During the last several months we’ve seen firsthand the selflessness and courage that characterize our health care workers as they treat COVID-19-infected patients in hospitals and facilities, as well as continue to protect and take care of the most vulnerable at home. The home health care industry, in fact, is recognized as a critical element in the response to a pandemic. Many homecare workers not only provide assistance with daily living activities such as bathing, dressing and wound care, but also run errands for patients like going to the supermarket and pharmacy – potentially exposing themselves – and their patients – to the virus if not properly protected. The home health care workers’ ability to respond during a pandemic therefore depends on appropriate communication, extensive training, and adequate protections from their employer.
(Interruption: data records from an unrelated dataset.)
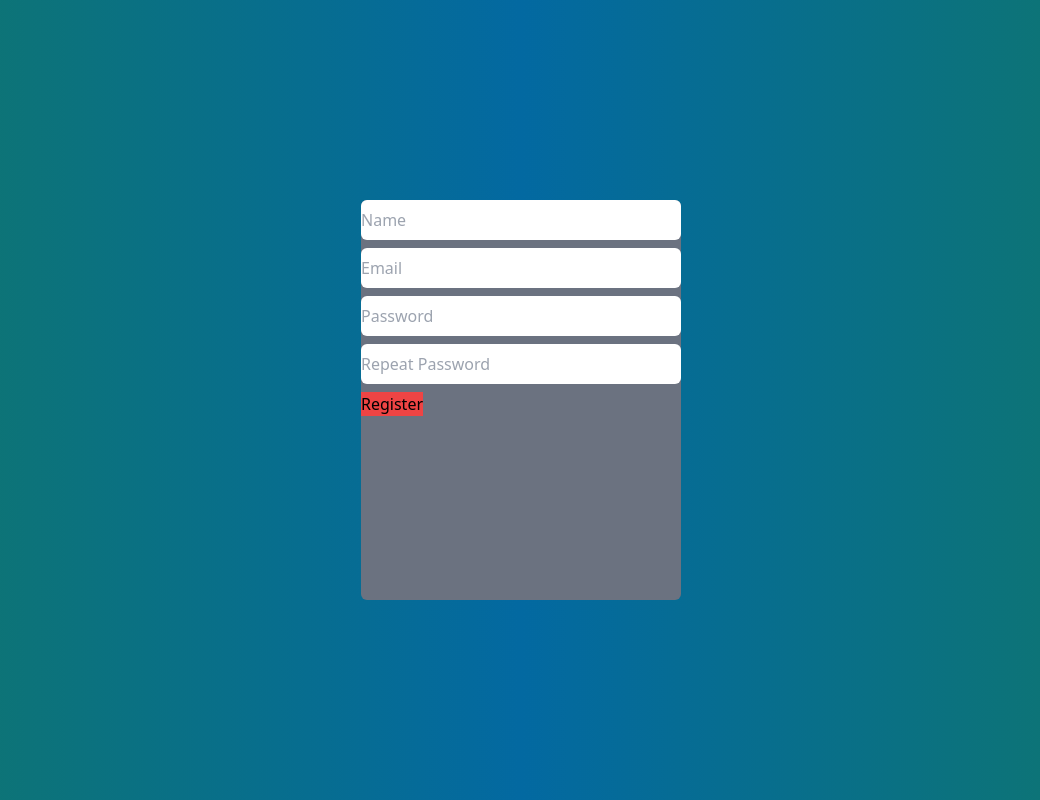
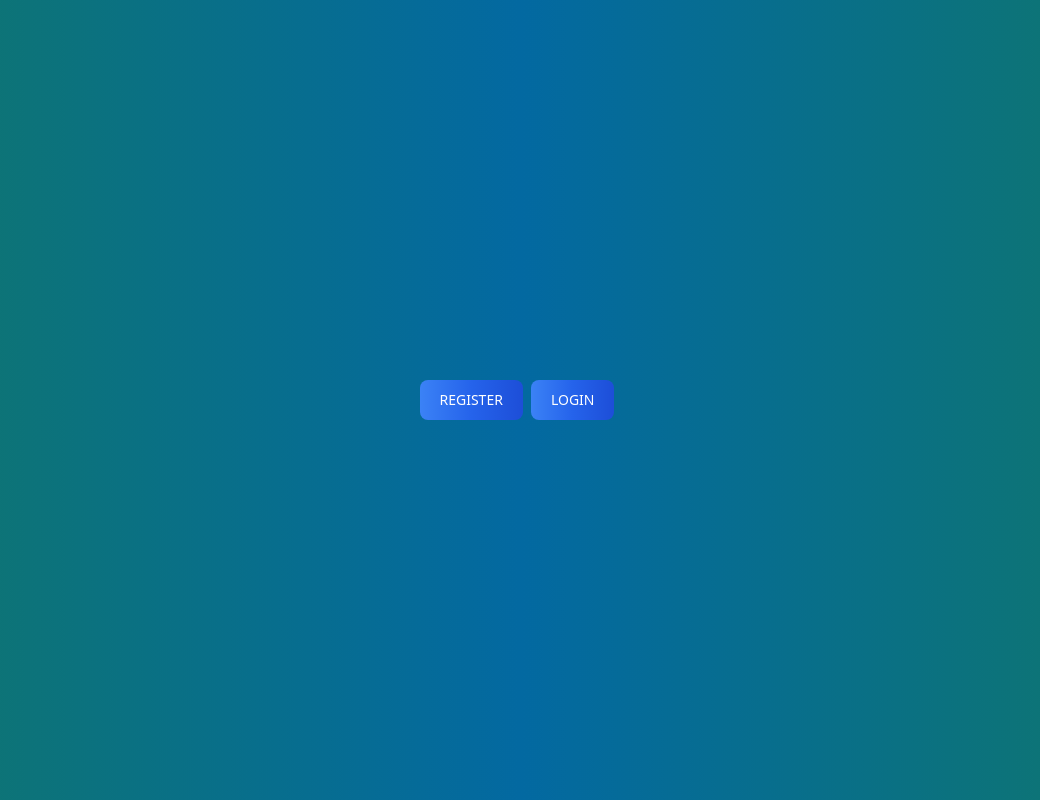
Before and after one commit to tazoakhalaia/Tlancer, a Vue app: page / in a window 1280 px wide. Shown: the whole page, without its empty margins (119-1159 px from the left). Built offline with nearby package versions, Linux system fonts and the light colour scheme.

Commit message:
Open registration modal

```diff
--- a/src/App.vue
+++ b/src/App.vue
@@ -1,5 +1,5 @@
 <script setup>
-import { RouterLink, RouterView } from 'vue-router'
+import { RouterView } from 'vue-router'
 </script>
 
 <template>
--- /dev/null
+++ b/src/assets/css/registrationModalAnimation.css
@@ -0,0 +1,11 @@
+.registermodal-enter-from {
+    opacity: 0;
+}
+
+.registermodal-enter-to {
+    opacity: 1;
+}
+
+.registermodal-enter-active {
+    transition: all 1s ease-in-out;
+}
--- a/src/components/shared/RegisterModal.vue
+++ b/src/components/shared/RegisterModal.vue
@@ -1,5 +1,5 @@
 <template>
-    <div class="bg-gray-500 h-full rounded-md">
+    <div class="bg-gray-500 absolute w-1/4 h-1/2 z-10 rounded-md">
         <input v-model="userName" className="w-full mb-2 h-10 rounded-md  bg-white" type="text" name="name" placeholder="Name" />
         <input v-model="email" className="w-full mb-2 h-10 rounded-md  bg-white" type="email" name="email" placeholder="Email" />
         <input v-model="password" className="w-full mb-2 h-10 rounded-md  bg-white" type="password" name="password" placeholder="Password" />
@@ -10,12 +10,10 @@
 <script setup>
 import { ref } from 'vue'
 import axios from 'axios'
-
 let userName = ref('')
 let password = ref('')
 let repeatPassword = ref('')
 let email = ref('')
-
 
 async function register() {
     try {
@@ -24,10 +22,9 @@ async function register() {
         "email": email.value,
         "password": password.value,
         "password_confirmation": repeatPassword.value
-})
-console.log(response.data);
-}
-catch(error){
+    })
+    console.log(response.data);
+} catch(error){
     console.log("Error" + error);
 }
 }
--- a/src/views/HomePageView.vue
+++ b/src/views/HomePageView.vue
@@ -1,19 +1,22 @@
 <template>
     <div class="relative bg-gradient-to-r from-teal-700 via-sky-700 to-teal-700 h-screen w-screen flex justify-center items-center">
         <div class="flex">
-        <ButtonModal buttonName="Register" @click="hello" />
+        <ButtonModal buttonName="Register" @click="openRegistration" />
         <ButtonModal buttonName="Login" />
         </div>
-        <div class="absolute w-1/4 h-1/2 z-10">
-        <RegisterModal />
-        </div>
+            <transition name="registermodal">
+                <RegisterModal  v-if="openRegistrationModal" />
+            </transition>
     </div>
 </template>
 <script setup>
+import { ref } from 'vue';
 import ButtonModal from '@/components/ui/ButtonModal.vue'
 import RegisterModal from '@/components/shared/RegisterModal.vue'
+import '@/assets/css/registrationModalAnimation.css'
+let openRegistrationModal = ref(false)
 
-function hello(){
-    console.log('hello');
+function openRegistration(){
+    openRegistrationModal.value = true
 }
 </script>
```
Also changed, not shown: package.json (+6 -4 lines), .eslintrc.cjs, 1 other file (tests, documents, lock files or other folders).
Initial and ongoing employee training is necessary to help minimize exposure to the virus during a pandemic. Caregivers should be retrained on the basics like washing hands, avoiding touching their face, avoiding contact with people who are sick and, if sick, to be directed to stay home. They should also be trained on how to care for an infected patient or one who is recovering from the virus, if that particular type of care is being provided. For example, some home health care franchises during the pandemic have established coronavirus task forces to disseminate essential information, materials and resources for franchisees and their employee caregivers while others are providing comprehensive documentation detailing the coronavirus, its signs and symptoms and patient risk assessment.
Home health care providers should also be ready to provide employees with an adequate supply of personal protective gear, including masks, gowns, and gloves. The COVID-19 pandemic, however, revealed that many home health care agencies had difficulty obtaining and distributing gear to workers, as hospitals and other facilities had priority in receiving the personal protective equipment (PPE). According to a survey performed in mid-April by the National Association of Home Care and Hospice (NAHC), 46% of home health care respondents had a 10-day or less supply of PPE, and 72% had less than a 20-day supply. This underscores the need to have infection control and emergency preparedness operational protocols in place with access to equipment suppliers. Access to supplies has improved over recent months, though firms should be ready should a surge in cases occur. During a pandemic, more flexibility is also needed as to how care is given. This was evident when changes were made to allow teleheath services to be performed by home health agencies.
In addition to providing proper equipment to workers, home health care agencies should have procedures in place to screen workers before they go into private homes, as well as policies for screening patients and others in the households. Standards should be in place on if, how and when to staff homes in which people are infected or quarantined. Working with family members is critical in providing the spectrum of care.
The quality of patient care depends on the ability for home health care workers to be able to perform their jobs safely and confidently. The pandemic has highlighted the invaluable work performed by the nation’s 3.3 million in-home workers who are on the frontline against the coronavirus, and the need for pandemic training and preparedness in the industry.
Manchester Specialty Programs provides agents and brokers with the ability to offer a totally integrated business insurance solution around the specific needs of Home Care, Allied Health and Human/Social Services organizations fundamental to communities. Our partner insurance carriers and agents/brokers offer coverage tailored to the needs of the current and emerging care delivery environment. For more information about our products, please contact us at 855.972.9399.